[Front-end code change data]
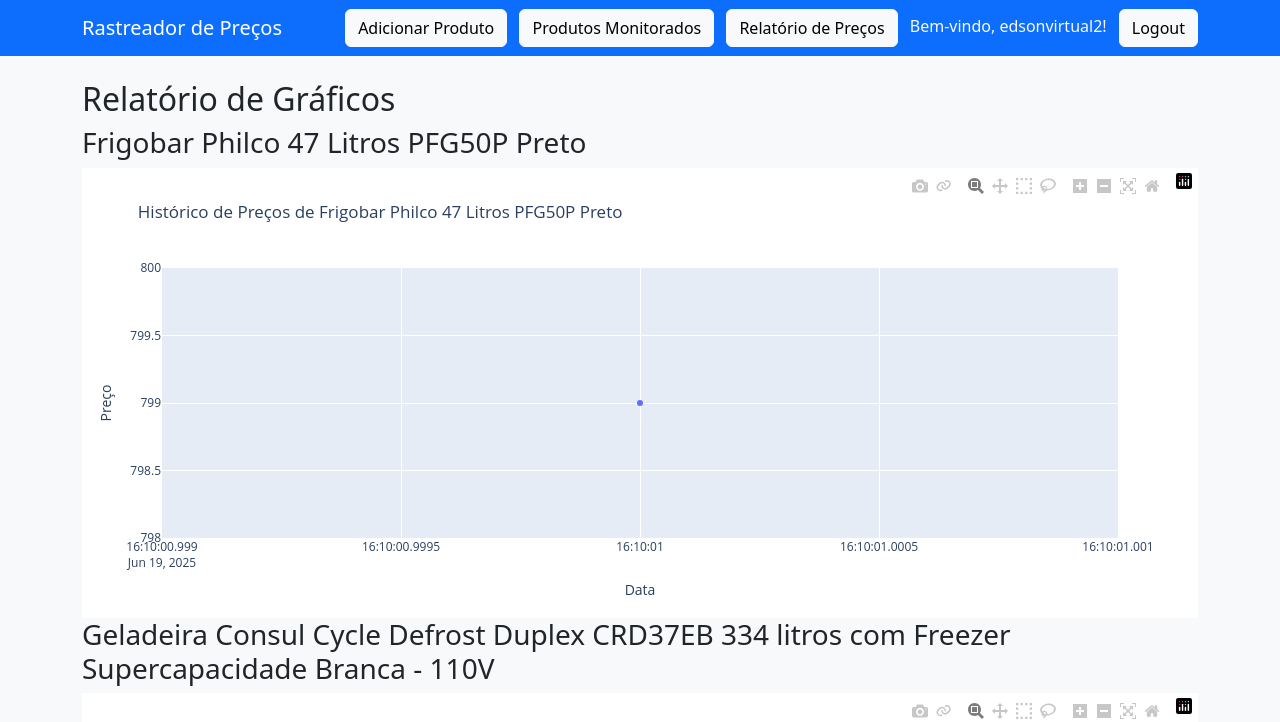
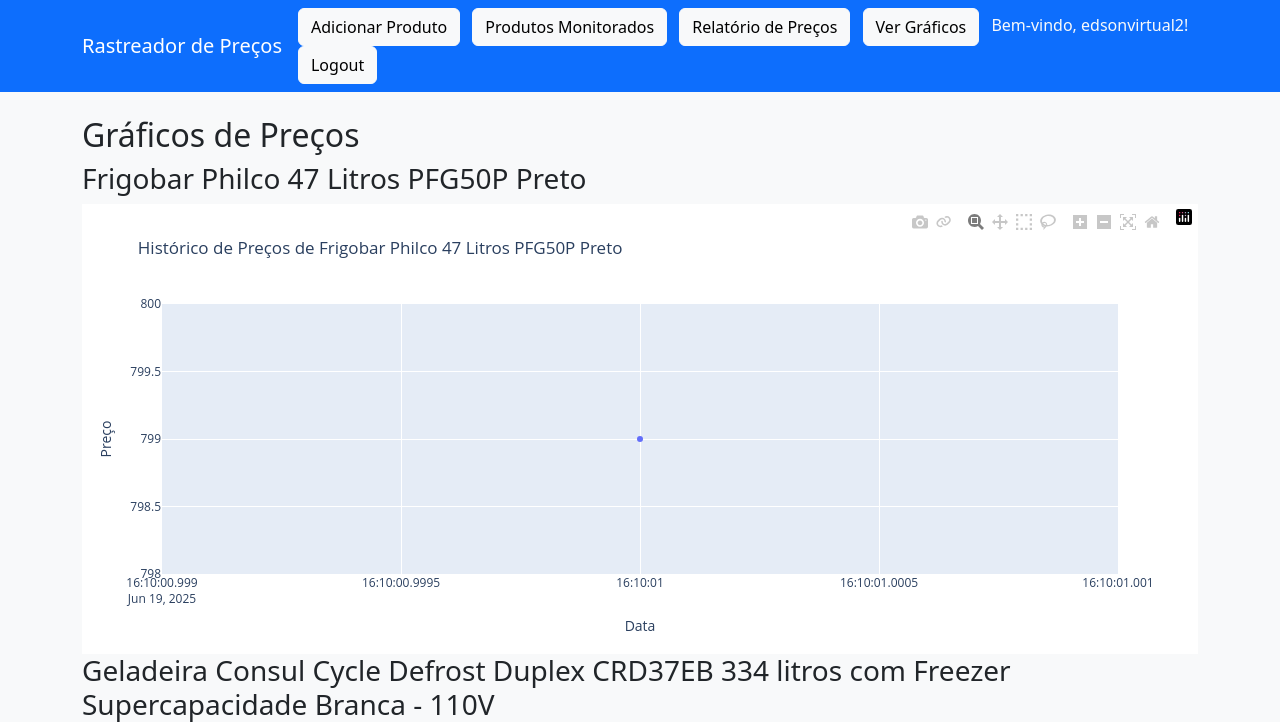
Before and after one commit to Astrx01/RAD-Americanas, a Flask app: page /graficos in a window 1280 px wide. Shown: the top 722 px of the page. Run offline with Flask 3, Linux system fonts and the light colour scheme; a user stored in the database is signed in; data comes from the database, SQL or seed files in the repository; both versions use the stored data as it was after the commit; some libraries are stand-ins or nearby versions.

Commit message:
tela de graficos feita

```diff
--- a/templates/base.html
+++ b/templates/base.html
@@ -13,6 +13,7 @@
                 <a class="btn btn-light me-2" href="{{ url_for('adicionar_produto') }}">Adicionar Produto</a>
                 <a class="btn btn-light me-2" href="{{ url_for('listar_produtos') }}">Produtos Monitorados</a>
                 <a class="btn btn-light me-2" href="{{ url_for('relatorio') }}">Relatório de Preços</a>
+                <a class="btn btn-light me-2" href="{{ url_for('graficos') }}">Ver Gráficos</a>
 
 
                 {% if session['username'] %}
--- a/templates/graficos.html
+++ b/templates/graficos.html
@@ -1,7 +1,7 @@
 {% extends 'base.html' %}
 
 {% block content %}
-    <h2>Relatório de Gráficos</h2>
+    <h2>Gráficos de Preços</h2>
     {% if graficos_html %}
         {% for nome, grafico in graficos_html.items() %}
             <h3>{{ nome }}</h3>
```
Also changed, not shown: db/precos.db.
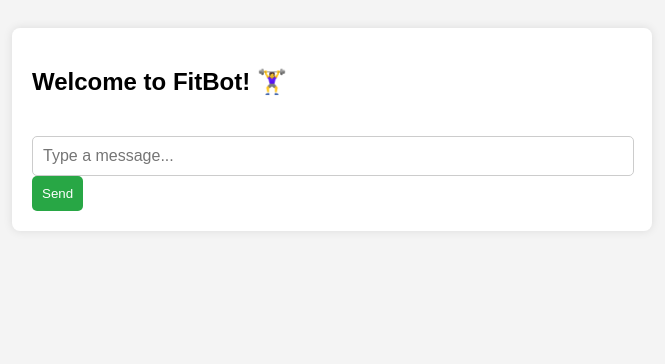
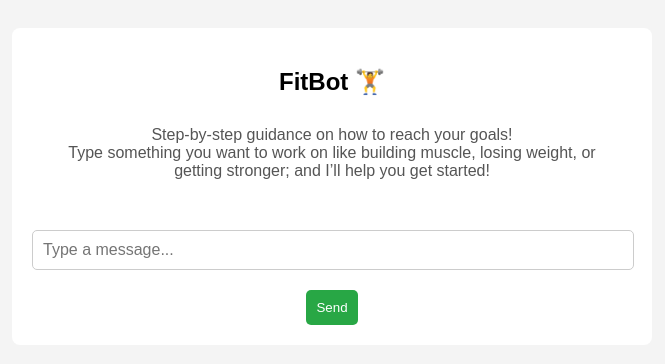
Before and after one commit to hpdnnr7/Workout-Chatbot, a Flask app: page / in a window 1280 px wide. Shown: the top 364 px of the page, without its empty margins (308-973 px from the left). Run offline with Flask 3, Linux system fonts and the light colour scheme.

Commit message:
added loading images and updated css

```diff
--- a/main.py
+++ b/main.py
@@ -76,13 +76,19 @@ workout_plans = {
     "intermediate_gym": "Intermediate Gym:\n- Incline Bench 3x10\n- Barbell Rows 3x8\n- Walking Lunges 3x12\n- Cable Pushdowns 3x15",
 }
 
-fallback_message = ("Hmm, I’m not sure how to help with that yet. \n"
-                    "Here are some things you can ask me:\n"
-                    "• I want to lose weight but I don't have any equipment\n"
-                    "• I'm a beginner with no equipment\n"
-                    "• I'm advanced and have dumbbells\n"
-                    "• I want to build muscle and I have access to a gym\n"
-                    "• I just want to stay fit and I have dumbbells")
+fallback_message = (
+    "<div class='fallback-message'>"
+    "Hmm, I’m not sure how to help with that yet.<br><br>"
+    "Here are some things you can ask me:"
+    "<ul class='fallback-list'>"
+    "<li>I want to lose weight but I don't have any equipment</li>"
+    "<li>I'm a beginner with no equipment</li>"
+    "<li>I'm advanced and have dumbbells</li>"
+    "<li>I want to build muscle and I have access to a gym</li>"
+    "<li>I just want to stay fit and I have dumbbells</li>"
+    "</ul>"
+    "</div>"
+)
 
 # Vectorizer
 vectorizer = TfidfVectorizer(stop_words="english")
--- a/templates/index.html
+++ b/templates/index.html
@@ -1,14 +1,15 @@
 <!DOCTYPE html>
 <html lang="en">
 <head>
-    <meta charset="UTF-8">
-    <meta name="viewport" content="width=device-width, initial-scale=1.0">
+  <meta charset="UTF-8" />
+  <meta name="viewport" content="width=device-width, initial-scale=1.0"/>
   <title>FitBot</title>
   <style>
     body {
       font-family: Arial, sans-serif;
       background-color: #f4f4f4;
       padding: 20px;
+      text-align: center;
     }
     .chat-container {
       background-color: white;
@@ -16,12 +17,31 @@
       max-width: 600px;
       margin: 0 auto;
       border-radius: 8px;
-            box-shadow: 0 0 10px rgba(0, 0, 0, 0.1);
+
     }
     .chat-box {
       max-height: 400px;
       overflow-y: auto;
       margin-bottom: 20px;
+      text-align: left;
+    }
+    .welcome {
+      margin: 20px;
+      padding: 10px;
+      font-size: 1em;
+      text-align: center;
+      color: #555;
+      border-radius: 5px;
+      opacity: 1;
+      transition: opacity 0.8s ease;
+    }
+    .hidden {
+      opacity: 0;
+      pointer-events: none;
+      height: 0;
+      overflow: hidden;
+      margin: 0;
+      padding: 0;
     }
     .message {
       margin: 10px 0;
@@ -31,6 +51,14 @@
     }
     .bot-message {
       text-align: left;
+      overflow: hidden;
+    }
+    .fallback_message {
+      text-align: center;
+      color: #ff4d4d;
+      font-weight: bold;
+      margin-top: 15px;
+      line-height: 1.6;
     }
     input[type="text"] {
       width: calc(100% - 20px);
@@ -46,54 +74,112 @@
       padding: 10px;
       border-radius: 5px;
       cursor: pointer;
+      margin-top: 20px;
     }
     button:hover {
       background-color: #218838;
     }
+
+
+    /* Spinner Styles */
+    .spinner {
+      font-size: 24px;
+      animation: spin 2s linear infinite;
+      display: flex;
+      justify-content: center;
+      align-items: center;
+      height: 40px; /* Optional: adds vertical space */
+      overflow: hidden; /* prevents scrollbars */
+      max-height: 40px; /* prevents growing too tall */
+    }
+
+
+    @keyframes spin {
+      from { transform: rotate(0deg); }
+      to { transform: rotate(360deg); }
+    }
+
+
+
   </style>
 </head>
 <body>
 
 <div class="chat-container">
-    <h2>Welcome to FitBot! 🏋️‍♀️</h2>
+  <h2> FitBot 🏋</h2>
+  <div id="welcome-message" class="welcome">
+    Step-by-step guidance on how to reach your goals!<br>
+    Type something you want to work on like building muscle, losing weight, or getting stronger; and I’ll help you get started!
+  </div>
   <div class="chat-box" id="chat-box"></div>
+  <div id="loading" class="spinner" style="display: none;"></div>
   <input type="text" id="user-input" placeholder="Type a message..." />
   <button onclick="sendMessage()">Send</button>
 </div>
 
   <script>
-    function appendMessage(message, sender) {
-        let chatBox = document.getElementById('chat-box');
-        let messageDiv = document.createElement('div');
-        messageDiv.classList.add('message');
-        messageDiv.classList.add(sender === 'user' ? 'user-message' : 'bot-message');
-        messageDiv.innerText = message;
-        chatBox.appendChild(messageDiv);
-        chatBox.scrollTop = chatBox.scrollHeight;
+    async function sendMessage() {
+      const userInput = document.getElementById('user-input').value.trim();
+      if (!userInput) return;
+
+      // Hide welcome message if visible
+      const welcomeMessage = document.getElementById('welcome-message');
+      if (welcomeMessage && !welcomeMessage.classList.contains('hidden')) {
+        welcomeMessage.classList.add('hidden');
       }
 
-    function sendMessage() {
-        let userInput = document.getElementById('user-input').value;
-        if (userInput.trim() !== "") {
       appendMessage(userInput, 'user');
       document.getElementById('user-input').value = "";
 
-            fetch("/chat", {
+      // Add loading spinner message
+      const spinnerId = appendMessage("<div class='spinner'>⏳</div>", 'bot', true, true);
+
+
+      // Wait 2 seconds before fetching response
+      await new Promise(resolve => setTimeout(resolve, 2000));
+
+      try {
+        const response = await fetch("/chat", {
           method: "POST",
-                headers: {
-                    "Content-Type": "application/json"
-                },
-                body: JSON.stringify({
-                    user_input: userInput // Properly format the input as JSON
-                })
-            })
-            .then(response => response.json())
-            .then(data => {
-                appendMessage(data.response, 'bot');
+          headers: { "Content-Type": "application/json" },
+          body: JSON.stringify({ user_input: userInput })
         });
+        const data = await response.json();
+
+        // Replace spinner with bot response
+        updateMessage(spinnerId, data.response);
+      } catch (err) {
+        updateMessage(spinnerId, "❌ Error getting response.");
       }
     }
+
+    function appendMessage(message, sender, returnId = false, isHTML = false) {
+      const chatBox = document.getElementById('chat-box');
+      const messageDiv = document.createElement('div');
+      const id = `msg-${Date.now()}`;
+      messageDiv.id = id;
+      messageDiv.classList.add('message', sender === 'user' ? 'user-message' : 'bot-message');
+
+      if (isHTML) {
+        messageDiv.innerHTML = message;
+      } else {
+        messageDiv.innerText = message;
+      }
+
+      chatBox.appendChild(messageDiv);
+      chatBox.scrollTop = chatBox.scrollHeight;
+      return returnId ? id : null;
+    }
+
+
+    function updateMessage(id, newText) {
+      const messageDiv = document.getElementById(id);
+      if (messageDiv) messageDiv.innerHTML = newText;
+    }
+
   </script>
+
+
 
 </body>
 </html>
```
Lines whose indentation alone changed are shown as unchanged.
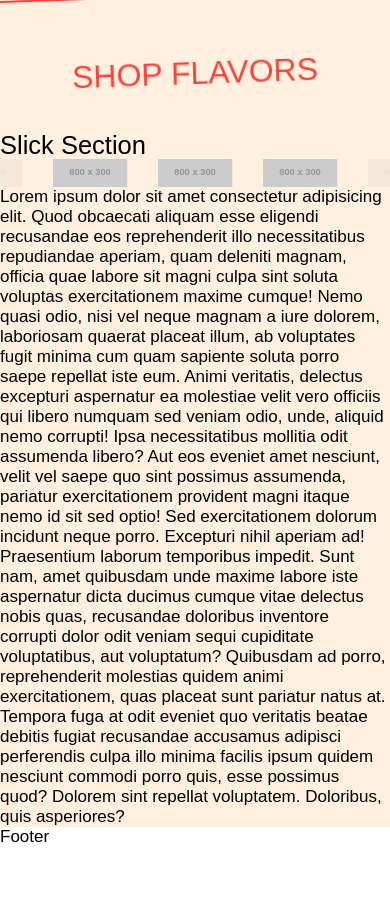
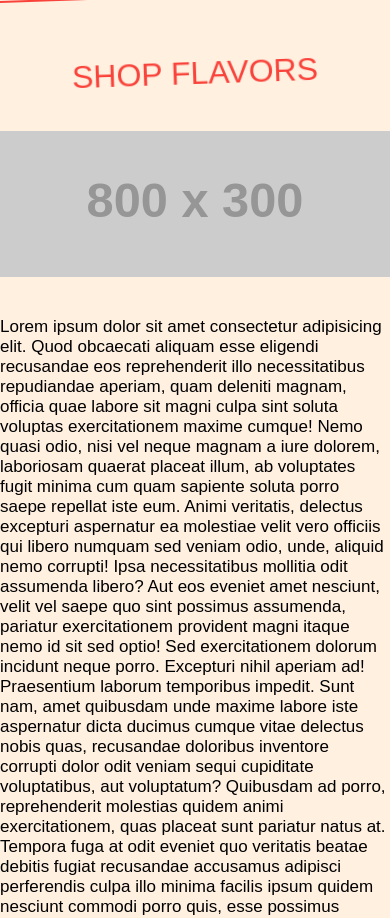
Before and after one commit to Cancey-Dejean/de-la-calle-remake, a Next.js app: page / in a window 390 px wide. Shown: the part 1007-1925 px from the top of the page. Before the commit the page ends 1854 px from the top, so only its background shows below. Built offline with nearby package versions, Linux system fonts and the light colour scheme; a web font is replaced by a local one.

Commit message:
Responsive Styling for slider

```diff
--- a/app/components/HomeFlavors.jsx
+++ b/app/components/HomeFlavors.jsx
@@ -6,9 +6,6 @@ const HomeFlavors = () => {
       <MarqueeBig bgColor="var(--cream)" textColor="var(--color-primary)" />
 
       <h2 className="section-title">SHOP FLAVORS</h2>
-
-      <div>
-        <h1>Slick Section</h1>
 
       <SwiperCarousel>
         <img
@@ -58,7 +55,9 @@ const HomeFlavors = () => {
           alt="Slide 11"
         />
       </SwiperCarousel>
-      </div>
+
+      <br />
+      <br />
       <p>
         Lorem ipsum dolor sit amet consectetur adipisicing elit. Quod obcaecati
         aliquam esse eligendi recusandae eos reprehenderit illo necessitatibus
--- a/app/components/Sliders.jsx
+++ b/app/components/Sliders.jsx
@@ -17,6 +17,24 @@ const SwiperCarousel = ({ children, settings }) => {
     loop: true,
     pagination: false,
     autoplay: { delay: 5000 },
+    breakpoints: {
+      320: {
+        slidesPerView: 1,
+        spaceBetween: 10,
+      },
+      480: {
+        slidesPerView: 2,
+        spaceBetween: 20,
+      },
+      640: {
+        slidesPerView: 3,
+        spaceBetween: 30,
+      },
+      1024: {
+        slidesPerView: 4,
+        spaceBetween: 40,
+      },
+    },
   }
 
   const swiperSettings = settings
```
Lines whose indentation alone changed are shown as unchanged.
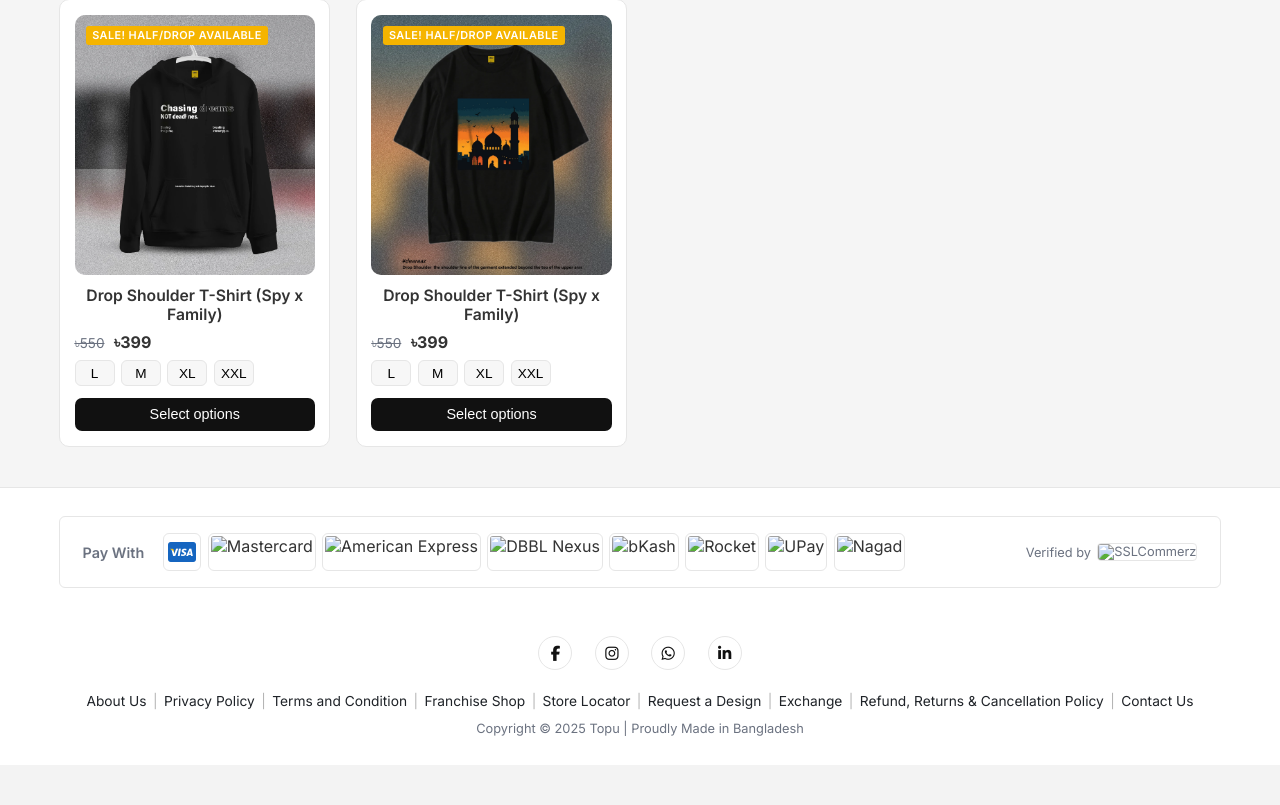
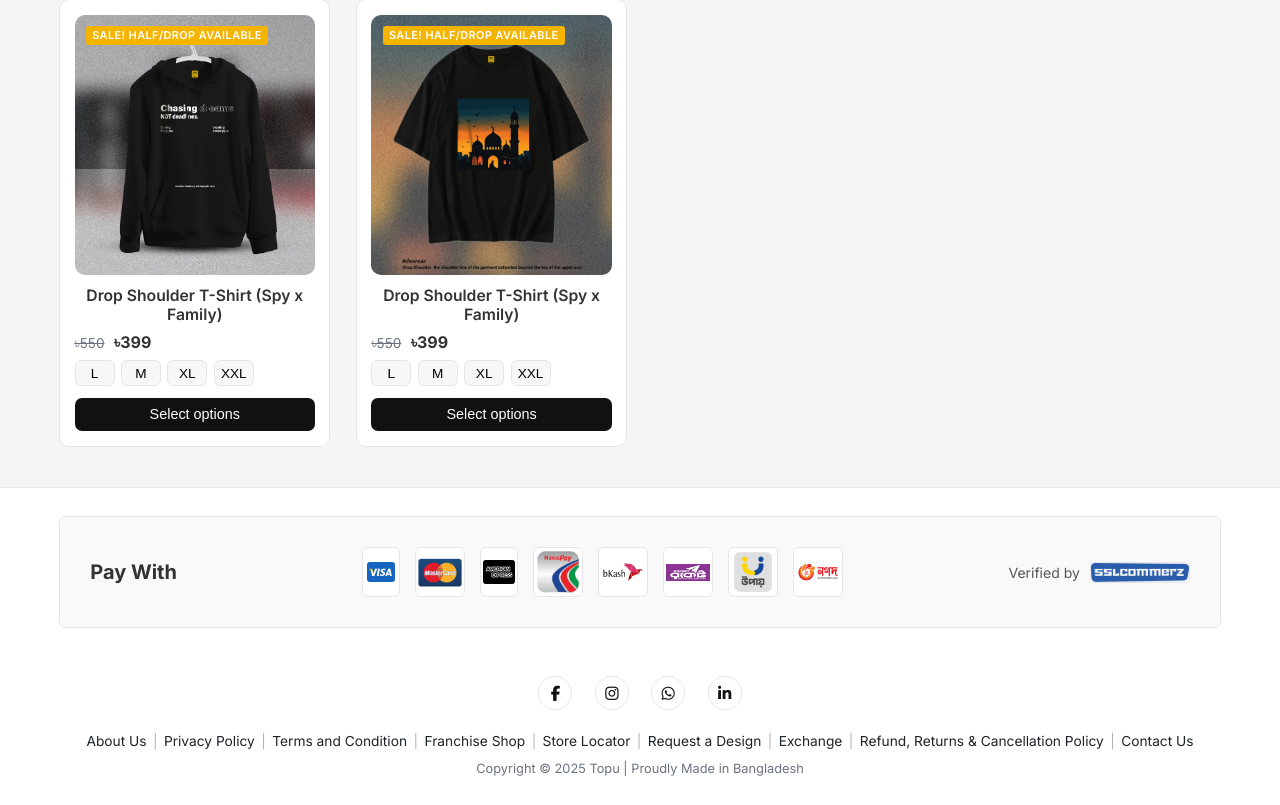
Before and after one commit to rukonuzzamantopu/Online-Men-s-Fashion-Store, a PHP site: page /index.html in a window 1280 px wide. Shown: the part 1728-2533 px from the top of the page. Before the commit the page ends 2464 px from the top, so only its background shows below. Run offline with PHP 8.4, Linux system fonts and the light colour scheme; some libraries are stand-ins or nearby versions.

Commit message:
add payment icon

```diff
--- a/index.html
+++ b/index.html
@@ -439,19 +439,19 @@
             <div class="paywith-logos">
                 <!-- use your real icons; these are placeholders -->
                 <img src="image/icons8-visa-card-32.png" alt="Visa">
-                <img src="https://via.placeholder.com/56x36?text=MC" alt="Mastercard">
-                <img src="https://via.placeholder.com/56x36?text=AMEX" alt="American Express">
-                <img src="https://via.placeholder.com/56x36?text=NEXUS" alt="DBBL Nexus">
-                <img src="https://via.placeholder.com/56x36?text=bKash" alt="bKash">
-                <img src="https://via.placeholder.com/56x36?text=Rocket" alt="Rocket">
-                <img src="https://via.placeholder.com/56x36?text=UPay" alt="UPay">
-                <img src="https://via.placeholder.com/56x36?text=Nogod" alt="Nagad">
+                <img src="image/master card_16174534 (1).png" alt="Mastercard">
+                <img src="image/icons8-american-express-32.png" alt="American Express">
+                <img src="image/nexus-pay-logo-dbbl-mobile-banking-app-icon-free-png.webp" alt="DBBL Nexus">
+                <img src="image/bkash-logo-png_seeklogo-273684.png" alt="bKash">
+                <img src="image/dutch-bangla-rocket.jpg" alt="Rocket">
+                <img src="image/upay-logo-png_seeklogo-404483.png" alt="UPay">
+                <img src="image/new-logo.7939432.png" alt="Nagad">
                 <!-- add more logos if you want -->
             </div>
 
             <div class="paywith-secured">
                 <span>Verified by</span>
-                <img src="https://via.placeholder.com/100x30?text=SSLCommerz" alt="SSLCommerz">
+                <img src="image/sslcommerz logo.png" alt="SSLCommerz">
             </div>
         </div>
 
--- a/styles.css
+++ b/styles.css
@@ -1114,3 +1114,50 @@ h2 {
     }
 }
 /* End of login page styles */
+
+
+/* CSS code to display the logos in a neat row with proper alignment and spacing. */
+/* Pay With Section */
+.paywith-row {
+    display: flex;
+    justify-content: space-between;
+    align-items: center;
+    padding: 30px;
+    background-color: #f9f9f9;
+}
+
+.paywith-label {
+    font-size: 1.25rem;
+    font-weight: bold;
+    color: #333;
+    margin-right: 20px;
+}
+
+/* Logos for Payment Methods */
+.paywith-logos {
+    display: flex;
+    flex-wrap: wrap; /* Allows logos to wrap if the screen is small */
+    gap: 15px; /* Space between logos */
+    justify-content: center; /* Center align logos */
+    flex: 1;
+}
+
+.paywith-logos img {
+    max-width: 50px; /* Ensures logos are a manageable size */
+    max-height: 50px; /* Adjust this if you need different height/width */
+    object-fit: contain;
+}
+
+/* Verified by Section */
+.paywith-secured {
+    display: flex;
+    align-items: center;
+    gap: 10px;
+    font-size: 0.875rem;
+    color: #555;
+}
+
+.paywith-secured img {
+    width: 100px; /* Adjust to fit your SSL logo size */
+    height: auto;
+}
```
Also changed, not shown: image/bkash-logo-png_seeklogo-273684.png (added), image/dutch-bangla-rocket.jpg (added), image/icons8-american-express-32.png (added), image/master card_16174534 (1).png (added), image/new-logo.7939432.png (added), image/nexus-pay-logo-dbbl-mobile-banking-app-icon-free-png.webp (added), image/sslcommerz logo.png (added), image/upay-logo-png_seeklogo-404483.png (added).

• [The task] Find the string "document" in the records, then copy each line where it occurs.

• [Exercise response]
-        let chatBox = document.getElementById('chat-box');
-        let messageDiv = document.createElement('div');
+      const userInput = document.getElementById('user-input').value.trim();
+      const welcomeMessage = document.getElementById('welcome-message');
-        let userInput = document.getElementById('user-input').value;
       document.getElementById('user-input').value = "";
+      const chatBox = document.getElementById('chat-box');
+      const messageDiv = document.createElement('div');
+      const messageDiv = document.getElementById(id);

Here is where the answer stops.